This weekend marked the opening of X-Men: Days of Future Past, the latest installment in the wildly successful X-Men movie franchise. For those who are unfamiliar with the X-Men series, the stories revolve around groups of ‘mutants,’ super-powered beings who supposedly represent the next stage in human evolution and whose powers run the gamut from [...]
I’m back at the BPS Research Digest today, with my second of three guest posts this week on recent social psychological research. My second post is on a recent paper published by P.J.
When Danielle N. Lee, a PhD biologist, was likened to a whore last week for declining to work for free, I was furious. She and Scicurious proposed a series of posts on diversity in science and I reached out, asking if my perspective as a woman physician might be of interest.
Re blog inquiry: @sciam is a publication for discovering science. The post was not appropriate for this area & was therefore removed. — Mariette DiChristina (@mdichristina) October 12, 2013 This is not a post about discovering science.
I spend a lot of time talking with friends and colleagues about societal issues that we find meaningful and important. Racism. Sexism. Cultural sensitivity.
When George Zimmerman saw Trayvon Martin walking down the street in Sanford, Florida, he quickly assumed that the Black, hoodie-clad teenager was carrying a weapon.

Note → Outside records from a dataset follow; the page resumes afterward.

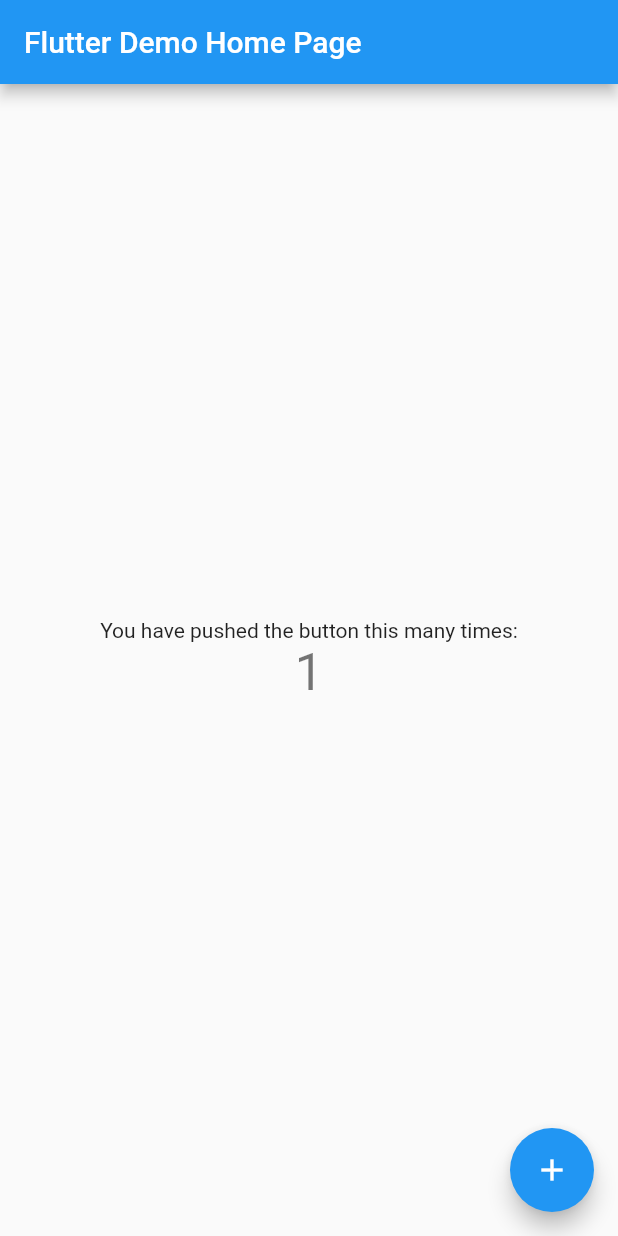
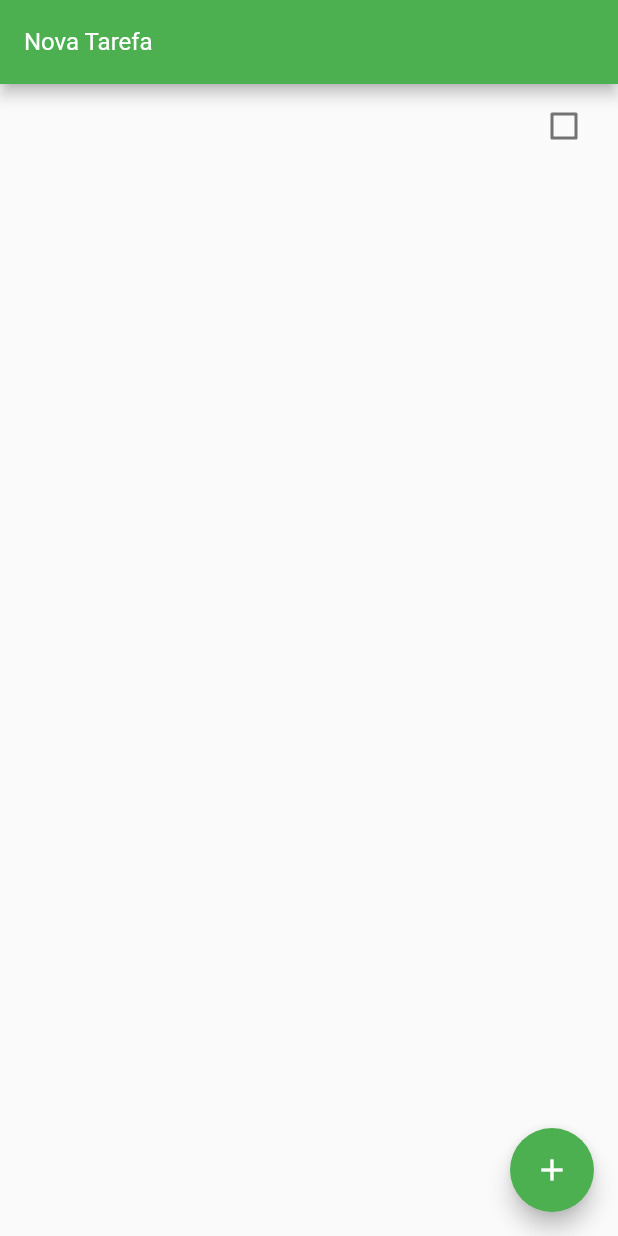
Before and after one commit to tarcisioribeiro-zz/Flutter, a Flutter app: the screen it shows after launch, after a tap on the "add" icon, on a phone screen of 412 x 824 dp. Run offline on Flutter 3.47's test engine with Material 2 defaults, Android fonts, the phone set to English and light mode, and no system bars; our stand-ins replace shared_preferences.

Commit message:
Mudei o main

```diff
--- a/todo/lib/main.dart
+++ b/todo/lib/main.dart
@@ -1,117 +1,127 @@
 import 'package:flutter/material.dart';
+import 'package:shared_preferences/shared_preferences.dart';
+import 'dart:convert';
 
-void main() {
-  runApp(MyApp());
-}
+import 'models/todo.dart';
+
+void main() => runApp(MyApp());
 
 class MyApp extends StatelessWidget {
-  // This widget is the root of your application.
   @override
   Widget build(BuildContext context) {
     return MaterialApp(
       title: 'Flutter Demo',
+      debugShowCheckedModeBanner: false,
       theme: ThemeData(
-        // This is the theme of your application.
-        //
-        // Try running your application with "flutter run". You'll see the
-        // application has a blue toolbar. Then, without quitting the app, try
-        // changing the primarySwatch below to Colors.green and then invoke
-        // "hot reload" (press "r" in the console where you ran "flutter run",
-        // or simply save your changes to "hot reload" in a Flutter IDE).
-        // Notice that the counter didn't reset back to zero; the application
-        // is not restarted.
-        primarySwatch: Colors.blue,
-        // This makes the visual density adapt to the platform that you run
-        // the app on. For desktop platforms, the controls will be smaller and
-        // closer together (more dense) than on mobile platforms.
-        visualDensity: VisualDensity.adaptivePlatformDensity,
+        primarySwatch: Colors.green,
       ),
-      home: MyHomePage(title: 'Flutter Demo Home Page'),
+      home: HomePage(),
     );
   }
 }
 
-class MyHomePage extends StatefulWidget {
-  MyHomePage({Key key, this.title}) : super(key: key);
+class HomePage extends StatefulWidget {
+  var items = new List<Item>();
 
-  // This widget is the home page of your application. It is stateful, meaning
-  // that it has a State object (defined below) that contains fields that affect
-  // how it looks.
-
-  // This class is the configuration for the state. It holds the values (in this
-  // case the title) provided by the parent (in this case the App widget) and
-  // used by the build method of the State. Fields in a Widget subclass are
-  // always marked "final".
-
-  final String title;
+  HomePage() {
+    items = [];
+    // todo.items.add(Item(title: "Item 1", done: false));
+    // todo.items.add(Item(title: "Item 2", done: true));
+    // todo.items.add(Item(title: "Item 3", done: false));
+  }
 
   @override
-  _MyHomePageState createState() => _MyHomePageState();
+  _HomePageState createState() => _HomePageState();
 }
 
-class _MyHomePageState extends State<MyHomePage> {
-  int _counter = 0;
+class _HomePageState extends State<HomePage> {
+  TextEditingController newTaskCtrl = TextEditingController();
 
-  void _incrementCounter() {
+  void add() {
     setState(() {
-      // This call to setState tells the Flutter framework that something has
-      // changed in this State, which causes it to rerun the build method below
-      // so that the display can reflect the updated values. If we changed
-      // _counter without calling setState(), then the build method would not be
-      // called again, and so nothing would appear to happen.
-      _counter++;
+      widget.items.add(Item(title: newTaskCtrl.text, done: false));
+      newTaskCtrl.text = "";
+      save();
     });
+  }
+
+  void remove(index) {
+    setState(() {
+      widget.items.removeAt(index);
+      save();
+    });
+  }
+
+  save() async {
+    var prefs = await SharedPreferences.getInstance();
+    await prefs.setString('data', jsonEncode(widget.items));
+  }
+
+  Future loadData() async {
+    var prefs = await SharedPreferences.getInstance();
+    var data = prefs.getString('data');
+    if (data != null) {
+      Iterable decoded = jsonDecode(data);
+      List<Item> result = decoded.map((x) => Item.fromJson(x)).toList();
+      setState(() {
+        widget.items = result;
+      });
+    }
+  }
+
+  _HomePageState() {
+    loadData();
   }
 
   @override
   Widget build(BuildContext context) {
-    // This method is rerun every time setState is called, for instance as done
-    // by the _incrementCounter method above.
-    //
-    // The Flutter framework has been optimized to make rerunning build methods
-    // fast, so that you can just rebuild anything that needs updating rather
-    // than having to individually change instances of widgets.
     return Scaffold(
       appBar: AppBar(
-        // Here we take the value from the MyHomePage object that was created by
-        // the App.build method, and use it to set our appbar title.
-        title: Text(widget.title),
-      ),
-      body: Center(
-        // Center is a layout widget. It takes a single child and positions it
-        // in the middle of the parent.
-        child: Column(
-          // Column is also a layout widget. It takes a list of children and
-          // arranges them vertically. By default, it sizes itself to fit its
-          // children horizontally, and tries to be as tall as its parent.
-          //
-          // Invoke "debug painting" (press "p" in the console, choose the
-          // "Toggle Debug Paint" action from the Flutter Inspector in Android
-          // Studio, or the "Toggle Debug Paint" command in Visual Studio Code)
-          // to see the wireframe for each widget.
-          //
-          // Column has various properties to control how it sizes itself and
-          // how it positions its children. Here we use mainAxisAlignment to
-          // center the children vertically; the main axis here is the vertical
-          // axis because Columns are vertical (the cross axis would be
-          // horizontal).
-          mainAxisAlignment: MainAxisAlignment.center,
-          children: <Widget>[
-            Text(
-              'You have pushed the button this many times:',
-            ),
-            Text(
-              '$_counter',
-              style: Theme.of(context).textTheme.headline4,
-            ),
-          ],
+        title: TextFormField(
+          keyboardType: TextInputType.text,
+          controller: newTaskCtrl,
+          decoration: InputDecoration(
+            labelText: "Nova Tarefa",
+            labelStyle: TextStyle(color: Colors.white),
+          ),
+          validator: (value) {
+            if (value.isEmpty) {
+              return "*";
+            }
+          },
         ),
       ),
+      body: ListView.builder(
+        itemCount: widget.items.length,
+        itemBuilder: (BuildContext ctxt, int index) {
+          final item = widget.items[index];
+
+          return Dismissible(
+            child: CheckboxListTile(
+              title: Text(item.title ?? ""),
+              onChanged: (bool value) {
+                setState(() {
+                  item.done = value;
+                  save();
+                });
+              },
+              value: item.done,
+            ),
+            key: Key(item.title),
+            onDismissed: (direction) {
+              remove(index);
+            },
+            background: Container(
+              color: Theme.of(context).primaryColorLight,
+            ),
+          );
+        },
+      ),
       floatingActionButton: FloatingActionButton(
-        onPressed: _incrementCounter,
-        tooltip: 'Increment',
+        onPressed: add,
         child: Icon(Icons.add),
-      ), // This trailing comma makes auto-formatting nicer for build methods.
+        backgroundColor: Colors.green,
+      ),
     );
   }
 }
```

I’ve seen a number of tweets and blog comments over the last few days wondering – some nicely, some not so nicely – why so many of us reacted more strongly to Scientific American’s response to Dr.
Please Welcome Guest Post , from my old stomping grounds at U Penn, Caleph Wilson! Diversity has become a watchword in the scientific community.
Please welcome the second in the guest post series, the fantastic D-list monktress, Hermitage! So, I’m one of the ‘bloggers you’ve never heard of’ that Scicurious has graciously invited to be part of her diversity guest post series.
Guest post by Michelle Munyikwa I am currently still reveling in Black History Month. Yes, it is no longer February. But I hope to retain that mindfulness, grasping onto this moment each year that forces us to pay attention to the stories of black peoples across America and draws into stark relief how histories have [...]
Guest Post 3: If these blogs could talk: characterizing power, privilege, and everyday life in the sciences
Please welcome the next guest group, the Microaggression Tumblr! The discussions sparked by the recent removal of DNLee’s blog post about her treatment by a member of the scientific community is a great teaching moment on how marginalization in the sciences, or any sector of society, operates in everyday life.
Please welcome our fifth guest post, from AmasianV! In the aftermath of SciAm’s recent snafu handling of DNLee’s post, in which she recounted her interaction with an editor who called her an “urban whore,” Sci asked me to guest blog for a series of posts aimed at getting more diverse voices heard.
Guest post by Michelle Munyikwa The skull was smaller than I expected it to be, shockingly light in my hands. Despite its yellow-stained surface it had the appearance of being well kept, almost as if it had been polished.